[What to do] Write out, exactly and in full, the records given below, but not their pictures.

(Before-and-after page screenshots)
=== Begin Enclosure ===

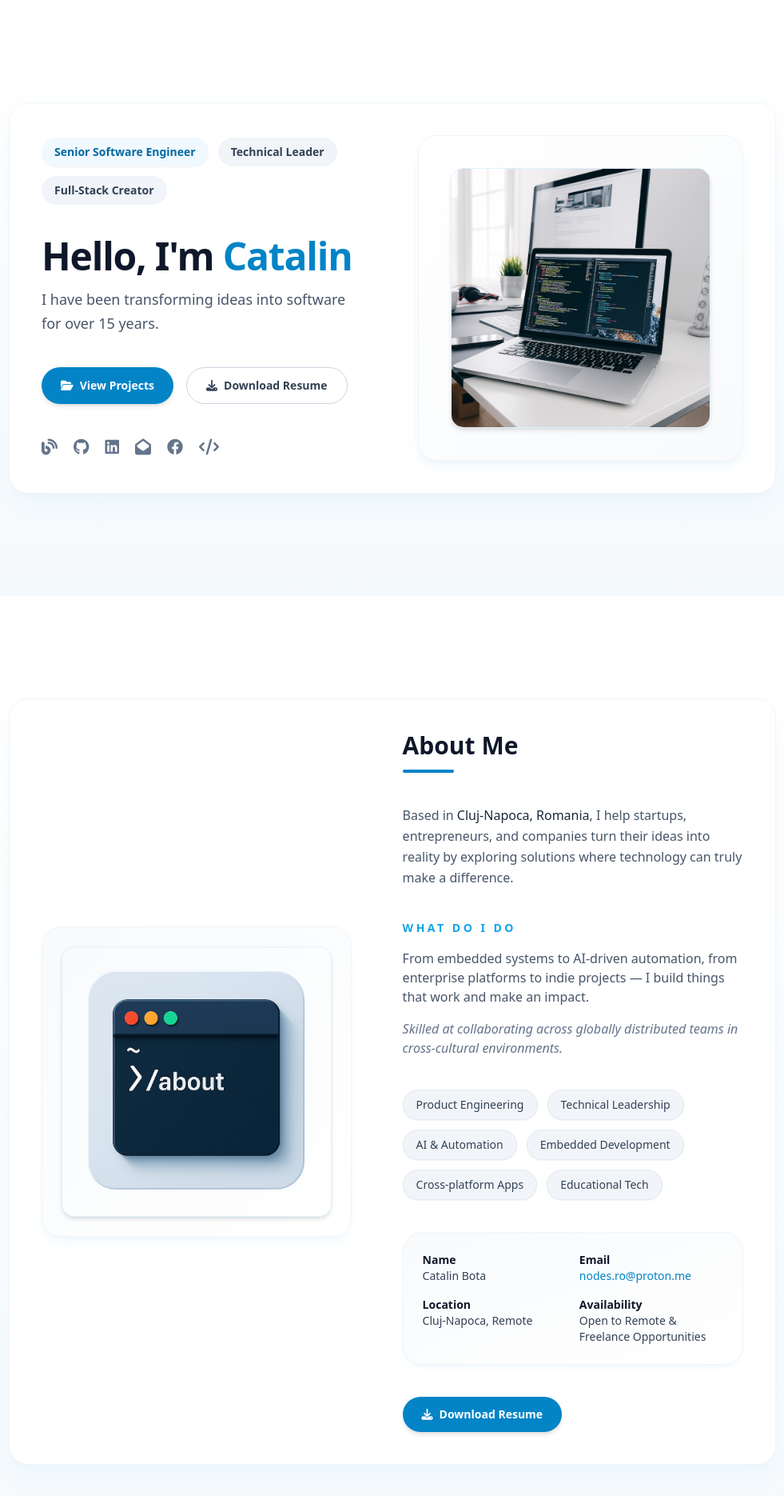
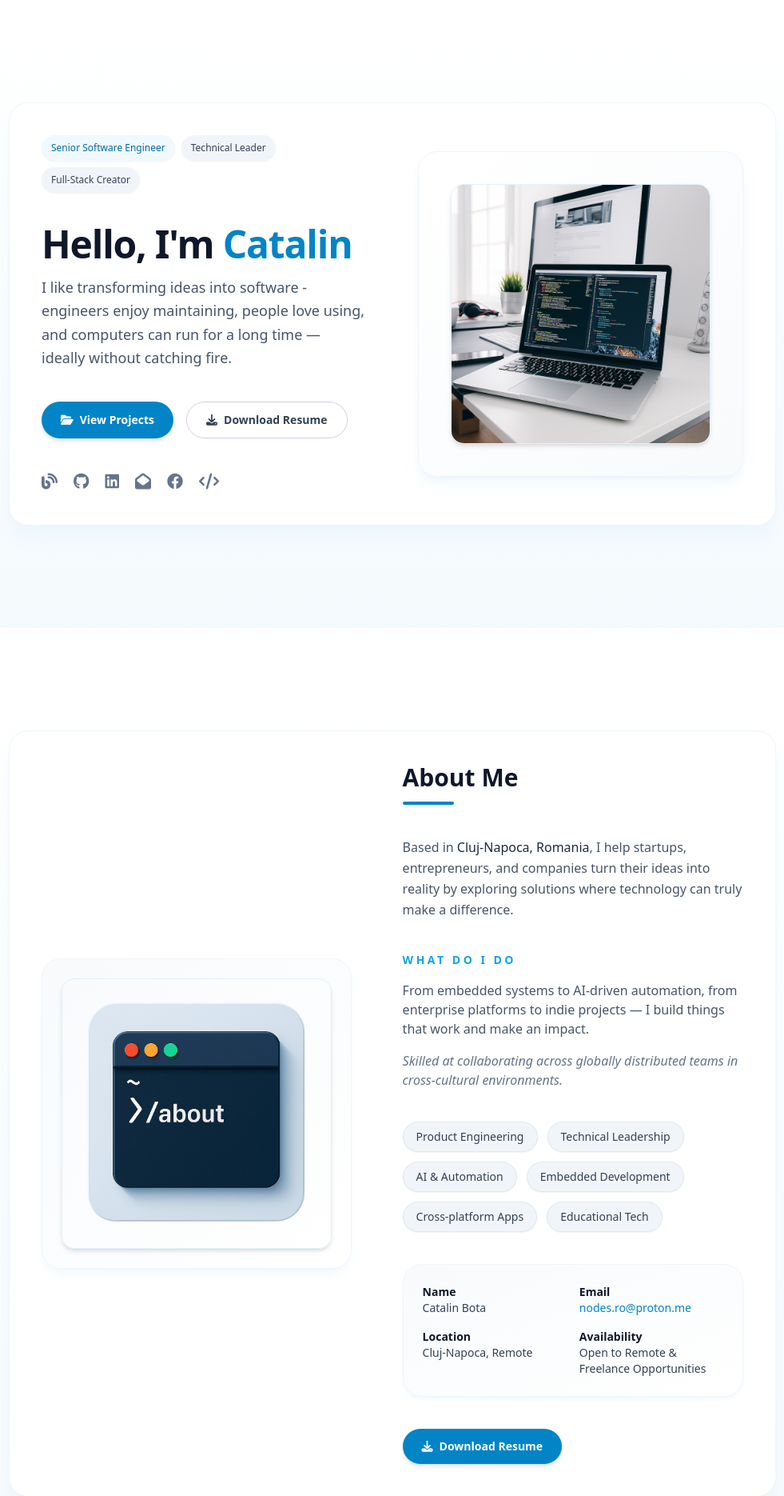
Before and after one commit to botacatalin/Portfolio_CV, a Flask app: page / in a window 1280 px wide. Shown: the part 61-1931 px from the top of the page at 80% size, without its empty margins (149-1130 px from the left). Run offline with Flask 3, Linux system fonts and the light colour scheme; some libraries are stand-ins or nearby versions.

Commit message:
Refactor

```diff
--- a/templates/_experience.html
+++ b/templates/_experience.html
@@ -3,7 +3,7 @@
   class="relative py-32 px-6 sm:px-12 lg:px-20 bg-gradient-to-b from-white to-sky-50/30"
 >
   <div
-    class="mx-auto max-w-5xl rounded-3xl border border-slate-100 bg-white p-10 shadow-xl shadow-sky-100/40"
+    class="mx-auto max-w-6xl rounded-3xl border border-slate-100 bg-white p-10 shadow-xl shadow-sky-100/40"
   >
     <!-- Section Header -->
     <div class="space-y-6 text-center">
--- a/templates/_hero.html
+++ b/templates/_hero.html
@@ -1,6 +1,6 @@
 <section
+        class="relative py-32 px-6 sm:px-12 lg:px-20 bg-gradient-to-b from-white to-sky-50/40"
         id="hero"
-  class="relative py-32 px-6 sm:px-12 lg:px-20 bg-gradient-to-b from-white to-sky-50/40"
 >
     <div
             class="mx-auto grid max-w-6xl items-center gap-16 rounded-3xl border border-slate-100 bg-white p-10 shadow-xl shadow-sky-100/40 lg:grid-cols-2"
@@ -8,19 +8,19 @@
         <!-- Left Side: Intro Text -->
         <div class="space-y-10">
             <!-- Tags -->
-      <div class="flex flex-wrap gap-3">
+            <div class="flex flex-wrap gap-2">
   <span
-          class="inline-flex items-center rounded-full bg-sky-50 px-4 py-2 text-sm font-semibold text-sky-700 shadow-sm"
+          class="inline-flex items-center rounded-full bg-sky-50 px-3 py-2 text-xs font-medium text-sky-700 shadow-sm"
   >
     Senior Software Engineer
   </span>
                 <span
-          class="inline-flex items-center rounded-full bg-slate-100 px-4 py-2 text-sm font-semibold text-slate-700"
+                        class="inline-flex items-center rounded-full bg-slate-100 px-3 py-2 text-xs font-medium text-slate-700 shadow-sm"
                 >
     Technical Leader
   </span>
                 <span
-          class="inline-flex items-center rounded-full bg-slate-100 px-4 py-2 text-sm font-semibold text-slate-700"
+                        class="inline-flex items-center rounded-full bg-slate-100 px-3 py-2 text-xs font-medium text-slate-700 shadow-sm"
                 >
     Full-Stack Creator
   </span>
@@ -34,22 +34,23 @@
                     Hello, I'm <span class="text-sky-600">Catalin</span>
                 </h1>
                 <p class="text-lg leading-relaxed text-slate-600">
-          I have been transforming ideas into software for over 15 years.
+                    I like transforming ideas into software - engineers enjoy maintaining, people love using, and
+                    computers can run for a long time — ideally without catching fire.
                 </p>
             </div>
 
             <!-- Buttons -->
             <div class="flex flex-wrap gap-4">
                 <a
+                        class="inline-flex items-center gap-2 rounded-full bg-sky-600 px-6 py-3 text-sm font-semibold text-white shadow-md transition hover:bg-sky-500 hover:shadow-lg"
                         href="#projects"
-          class="inline-flex items-center gap-2 rounded-full bg-sky-600 px-6 py-3 text-sm font-semibold text-white shadow-md transition hover:bg-sky-500 hover:shadow-lg"
                 >
                     <i class="fa-solid fa-folder-open"></i> View Projects
                 </a>
                 <a
+                        class="inline-flex items-center gap-2 rounded-full border border-slate-300 bg-white px-6 py-3 text-sm font-semibold text-slate-700 transition hover:border-sky-500 hover:text-sky-600"
                         download
                         href="{{ url_for('static', filename='docs/CV_CatalinBota_En_2025.pdf') }}"
-          class="inline-flex items-center gap-2 rounded-full border border-slate-300 bg-white px-6 py-3 text-sm font-semibold text-slate-700 transition hover:border-sky-500 hover:text-sky-600"
                 >
                     <i class="fa-solid fa-download"></i> Download Resume
                 </a>
@@ -59,43 +60,43 @@
             <div class="flex flex-wrap items-center gap-5 text-xl text-slate-500">
                 <a
                         aria-label="Blog"
+                        class="transition hover:text-sky-600"
                         href="https://botacatalin.github.io/Blog/"
                         target="_blank"
-          class="transition hover:text-sky-600"
                 ><i class="fa-solid fa-blog"></i
                 ></a>
                 <a
                         aria-label="GitHub Profile"
+                        class="transition hover:text-sky-600"
                         href="https://github.com/botacatalin?tab=repositories"
                         target="_blank"
-          class="transition hover:text-sky-600"
                 ><i class="fa-brands fa-github"></i
                 ></a>
                 <a
                         aria-label="LinkedIn Profile"
+                        class="transition hover:text-sky-600"
                         href="https://www.linkedin.com/in/catalinbota/"
                         target="_blank"
-          class="transition hover:text-sky-600"
                 ><i class="fa-brands fa-linkedin"></i
                 ></a>
                 <a
                         aria-label="Contact"
+                        class="transition hover:text-sky-600"
                         href="#contact"
-          class="transition hover:text-sky-600"
                 ><i class="fa-solid fa-envelope-open"></i
                 ></a>
                 <a
                         aria-label="Facebook Profile"
+                        class="transition hover:text-sky-600"
                         href="https://www.facebook.com/profile.php?id=61573676917525"
                         target="_blank"
-          class="transition hover:text-sky-600"
                 ><i class="fa-brands fa-facebook"></i
                 ></a>
                 <a
                         aria-label="Organization landing page"
+                        class="transition hover:text-sky-600"
                         href="https://nodes.ro"
                         target="_blank"
-          class="transition hover:text-sky-600"
                 ><i class="fa-solid fa-code"></i
                 ></a>
             </div>
```
Lines whose indentation alone changed are shown as unchanged.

=== End Enclosure ===

[Response area]
Before and after one commit to botacatalin/Portfolio_CV, a Flask app: page / in a window 1280 px wide. Shown: the part 61-1931 px from the top of the page at 80% size, without its empty margins (149-1130 px from the left). Run offline with Flask 3, Linux system fonts and the light colour scheme; some libraries are stand-ins or nearby versions.

Commit message:
Refactor

```diff
--- a/templates/_experience.html
+++ b/templates/_experience.html
@@ -3,7 +3,7 @@
   class="relative py-32 px-6 sm:px-12 lg:px-20 bg-gradient-to-b from-white to-sky-50/30"
 >
   <div
-    class="mx-auto max-w-5xl rounded-3xl border border-slate-100 bg-white p-10 shadow-xl shadow-sky-100/40"
+    class="mx-auto max-w-6xl rounded-3xl border border-slate-100 bg-white p-10 shadow-xl shadow-sky-100/40"
   >
     <!-- Section Header -->
     <div class="space-y-6 text-center">
--- a/templates/_hero.html
+++ b/templates/_hero.html
@@ -1,6 +1,6 @@
 <section
+        class="relative py-32 px-6 sm:px-12 lg:px-20 bg-gradient-to-b from-white to-sky-50/40"
         id="hero"
-  class="relative py-32 px-6 sm:px-12 lg:px-20 bg-gradient-to-b from-white to-sky-50/40"
 >
     <div
             class="mx-auto grid max-w-6xl items-center gap-16 rounded-3xl border border-slate-100 bg-white p-10 shadow-xl shadow-sky-100/40 lg:grid-cols-2"
@@ -8,19 +8,19 @@
         <!-- Left Side: Intro Text -->
         <div class="space-y-10">
             <!-- Tags -->
-      <div class="flex flex-wrap gap-3">
+            <div class="flex flex-wrap gap-2">
   <span
-          class="inline-flex items-center rounded-full bg-sky-50 px-4 py-2 text-sm font-semibold text-sky-700 shadow-sm"
+          class="inline-flex items-center rounded-full bg-sky-50 px-3 py-2 text-xs font-medium text-sky-700 shadow-sm"
   >
     Senior Software Engineer
   </span>
                 <span
-          class="inline-flex items-center rounded-full bg-slate-100 px-4 py-2 text-sm font-semibold text-slate-700"
+                        class="inline-flex items-center rounded-full bg-slate-100 px-3 py-2 text-xs font-medium text-slate-700 shadow-sm"
                 >
     Technical Leader
   </span>
                 <span
-          class="inline-flex items-center rounded-full bg-slate-100 px-4 py-2 text-sm font-semibold text-slate-700"
+                        class="inline-flex items-center rounded-full bg-slate-100 px-3 py-2 text-xs font-medium text-slate-700 shadow-sm"
                 >
     Full-Stack Creator
   </span>
@@ -34,22 +34,23 @@
                     Hello, I'm <span class="text-sky-600">Catalin</span>
                 </h1>
                 <p class="text-lg leading-relaxed text-slate-600">
-          I have been transforming ideas into software for over 15 years.
+                    I like transforming ideas into software - engineers enjoy maintaining, people love using, and
+                    computers can run for a long time — ideally without catching fire.
                 </p>
             </div>
 
             <!-- Buttons -->
             <div class="flex flex-wrap gap-4">
                 <a
+                        class="inline-flex items-center gap-2 rounded-full bg-sky-600 px-6 py-3 text-sm font-semibold text-white shadow-md transition hover:bg-sky-500 hover:shadow-lg"
                         href="#projects"
-          class="inline-flex items-center gap-2 rounded-full bg-sky-600 px-6 py-3 text-sm font-semibold text-white shadow-md transition hover:bg-sky-500 hover:shadow-lg"
                 >
                     <i class="fa-solid fa-folder-open"></i> View Projects
                 </a>
                 <a
+                        class="inline-flex items-center gap-2 rounded-full border border-slate-300 bg-white px-6 py-3 text-sm font-semibold text-slate-700 transition hover:border-sky-500 hover:text-sky-600"
                         download
                         href="{{ url_for('static', filename='docs/CV_CatalinBota_En_2025.pdf') }}"
-          class="inline-flex items-center gap-2 rounded-full border border-slate-300 bg-white px-6 py-3 text-sm font-semibold text-slate-700 transition hover:border-sky-500 hover:text-sky-600"
                 >
                     <i class="fa-solid fa-download"></i> Download Resume
                 </a>
@@ -59,43 +60,43 @@
             <div class="flex flex-wrap items-center gap-5 text-xl text-slate-500">
                 <a
                         aria-label="Blog"
+                        class="transition hover:text-sky-600"
                         href="https://botacatalin.github.io/Blog/"
                         target="_blank"
-          class="transition hover:text-sky-600"
                 ><i class="fa-solid fa-blog"></i
                 ></a>
                 <a
                         aria-label="GitHub Profile"
+                        class="transition hover:text-sky-600"
                         href="https://github.com/botacatalin?tab=repositories"
                         target="_blank"
-          class="transition hover:text-sky-600"
                 ><i class="fa-brands fa-github"></i
                 ></a>
                 <a
                         aria-label="LinkedIn Profile"
+                        class="transition hover:text-sky-600"
                         href="https://www.linkedin.com/in/catalinbota/"
                         target="_blank"
-          class="transition hover:text-sky-600"
                 ><i class="fa-brands fa-linkedin"></i
                 ></a>
                 <a
                         aria-label="Contact"
+                        class="transition hover:text-sky-600"
                         href="#contact"
-          class="transition hover:text-sky-600"
                 ><i class="fa-solid fa-envelope-open"></i
                 ></a>
                 <a
                         aria-label="Facebook Profile"
+                        class="transition hover:text-sky-600"
                         href="https://www.facebook.com/profile.php?id=61573676917525"
                         target="_blank"
-          class="transition hover:text-sky-600"
                 ><i class="fa-brands fa-facebook"></i
                 ></a>
                 <a
                         aria-label="Organization landing page"
+                        class="transition hover:text-sky-600"
                         href="https://nodes.ro"
                         target="_blank"
-          class="transition hover:text-sky-600"
                 ><i class="fa-solid fa-code"></i
                 ></a>
             </div>
```
Lines whose indentation alone changed are shown as unchanged.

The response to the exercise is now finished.